### What to do
Give back the full listing as written. No pictures go with it.

### The input
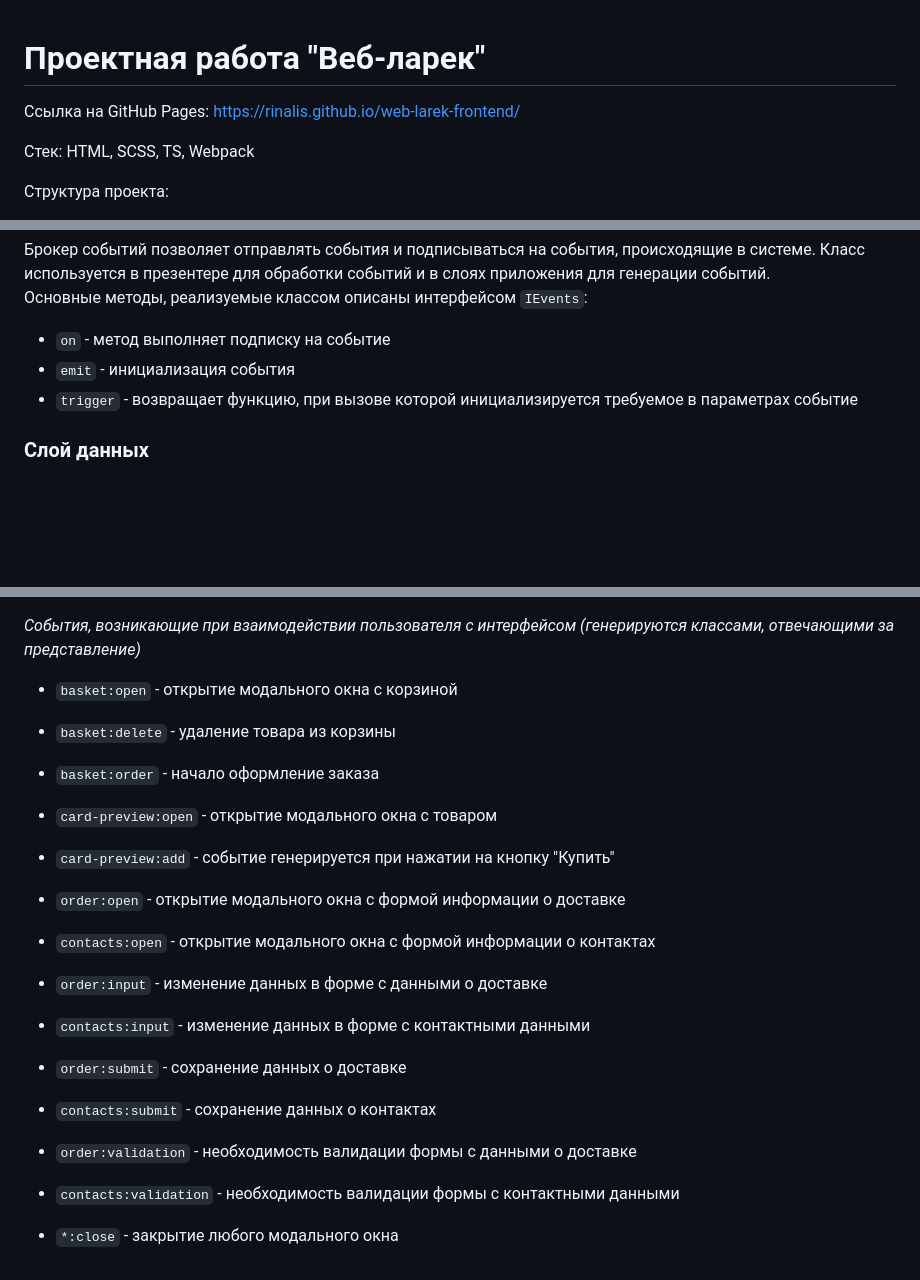
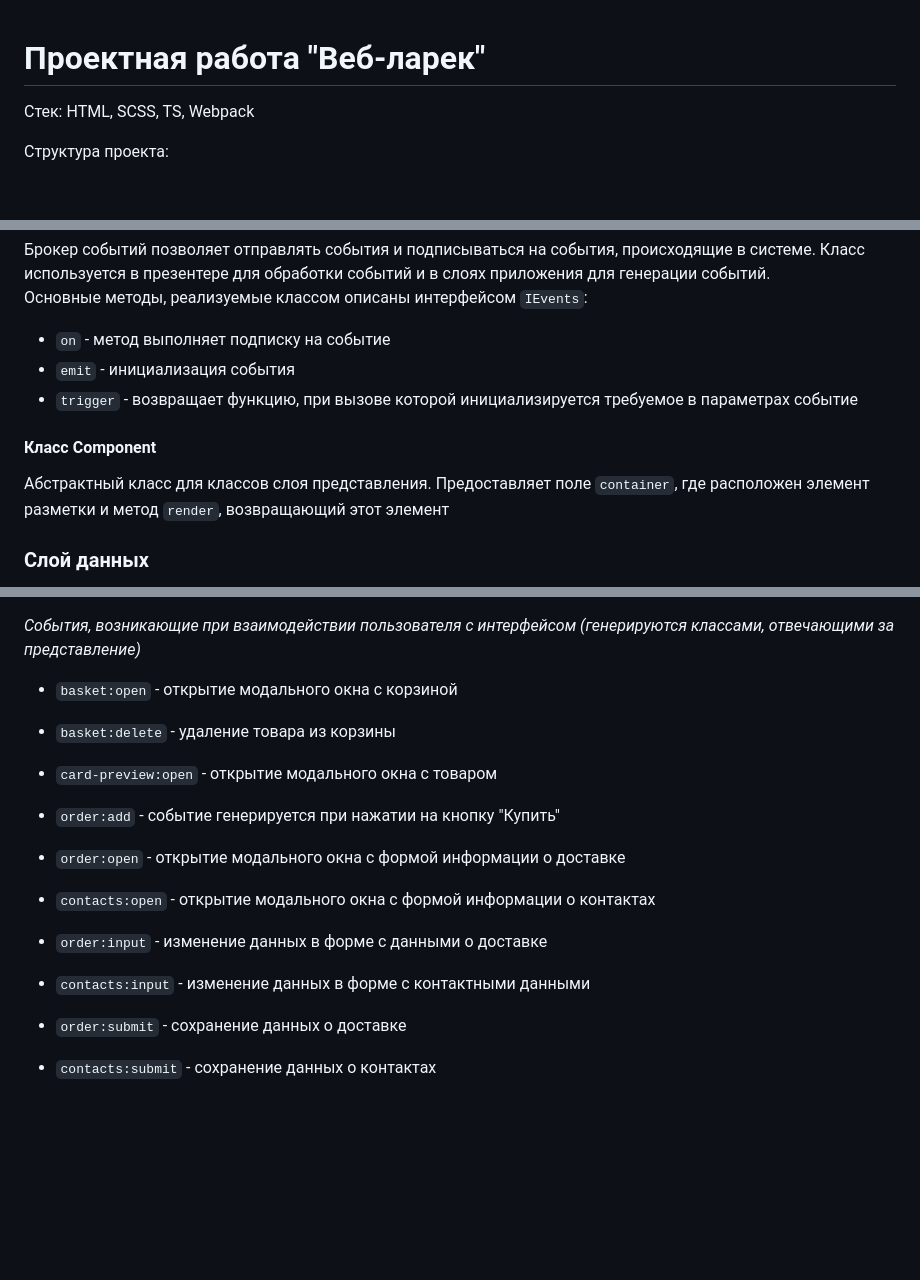
Before and after one commit to RinaLis/web-larek-frontend, a Markdown page: README.md, 3 parts joined by grey strips. GitHub-like rendering; blank space fills up the shorter version.

```diff
--- a/README.md
+++ b/README.md
@@ -1,5 +1,4 @@
 # Проектная работа "Веб-ларек"
-Ссылка на GitHub Pages: https://rinalis.github.io/web-larek-frontend/
 
 Стек: HTML, SCSS, TS, Webpack
 
@@ -113,6 +104,9 @@ export type TUserInfo = TDeliveryInfo | TContactInfo
 - `emit` - инициализация события
 - `trigger` - возвращает функцию, при вызове которой инициализируется требуемое в параметрах событие
 
+#### Класс Component
+Абстрактный класс для классов слоя представления. Предоставляет поле `container`, где расположен элемент разметки и метод `render`, возвращающий этот элемент
+
 ### Слой данных
 Слой содержащий бизнес-логику приложения. Отвечает за работу с данными. При изменении данных генерируются события, улавливаемые другими частями приложения
 
@@ -252,10 +246,9 @@ export type TUserInfo = TDeliveryInfo | TContactInfo
 *События, возникающие при взаимодействии пользователя с интерфейсом (генерируются классами, отвечающими за представление)*
 - `basket:open` - открытие модального окна с корзиной
 - `basket:delete` - удаление товара из корзины
-- `basket:order` - начало оформление заказа
 
 - `card-preview:open` - открытие модального окна с товаром
-- `card-preview:add` - событие генерируется при нажатии на кнопку "Купить"
+- `order:add` - событие генерируется при нажатии на кнопку "Купить"
 
 - `order:open` - открытие модального окна с формой информации о доставке
 - `contacts:open` - открытие модального окна с формой информации о контактах
@@ -263,7 +256,3 @@ export type TUserInfo = TDeliveryInfo | TContactInfo
 - `contacts:input` - изменение данных в форме с контактными данными
 - `order:submit` - сохранение данных о доставке
 - `contacts:submit` - сохранение данных о контактах
-- `order:validation` - необходимость валидации формы с данными о доставке
-- `contacts:validation` - необходимость валидации формы с контактными данными
-
-- `*:close` - закрытие любого модального окна
```
Also changed, not shown: other parts of README.md (+26 -34 lines).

### Output for this task
Before and after one commit to RinaLis/web-larek-frontend, a Markdown page: README.md, 3 parts joined by grey strips. GitHub-like rendering; blank space fills up the shorter version.

```diff
--- a/README.md
+++ b/README.md
@@ -1,5 +1,4 @@
 # Проектная работа "Веб-ларек"
-Ссылка на GitHub Pages: https://rinalis.github.io/web-larek-frontend/
 
 Стек: HTML, SCSS, TS, Webpack
 
@@ -113,6 +104,9 @@ export type TUserInfo = TDeliveryInfo | TContactInfo
 - `emit` - инициализация события
 - `trigger` - возвращает функцию, при вызове которой инициализируется требуемое в параметрах событие
 
+#### Класс Component
+Абстрактный класс для классов слоя представления. Предоставляет поле `container`, где расположен элемент разметки и метод `render`, возвращающий этот элемент
+
 ### Слой данных
 Слой содержащий бизнес-логику приложения. Отвечает за работу с данными. При изменении данных генерируются события, улавливаемые другими частями приложения
 
@@ -252,10 +246,9 @@ export type TUserInfo = TDeliveryInfo | TContactInfo
 *События, возникающие при взаимодействии пользователя с интерфейсом (генерируются классами, отвечающими за представление)*
 - `basket:open` - открытие модального окна с корзиной
 - `basket:delete` - удаление товара из корзины
-- `basket:order` - начало оформление заказа
 
 - `card-preview:open` - открытие модального окна с товаром
-- `card-preview:add` - событие генерируется при нажатии на кнопку "Купить"
+- `order:add` - событие генерируется при нажатии на кнопку "Купить"
 
 - `order:open` - открытие модального окна с формой информации о доставке
 - `contacts:open` - открытие модального окна с формой информации о контактах
@@ -263,7 +256,3 @@ export type TUserInfo = TDeliveryInfo | TContactInfo
 - `contacts:input` - изменение данных в форме с контактными данными
 - `order:submit` - сохранение данных о доставке
 - `contacts:submit` - сохранение данных о контактах
-- `order:validation` - необходимость валидации формы с данными о доставке
-- `contacts:validation` - необходимость валидации формы с контактными данными
-
-- `*:close` - закрытие любого модального окна
```
Also changed, not shown: other parts of README.md (+26 -34 lines).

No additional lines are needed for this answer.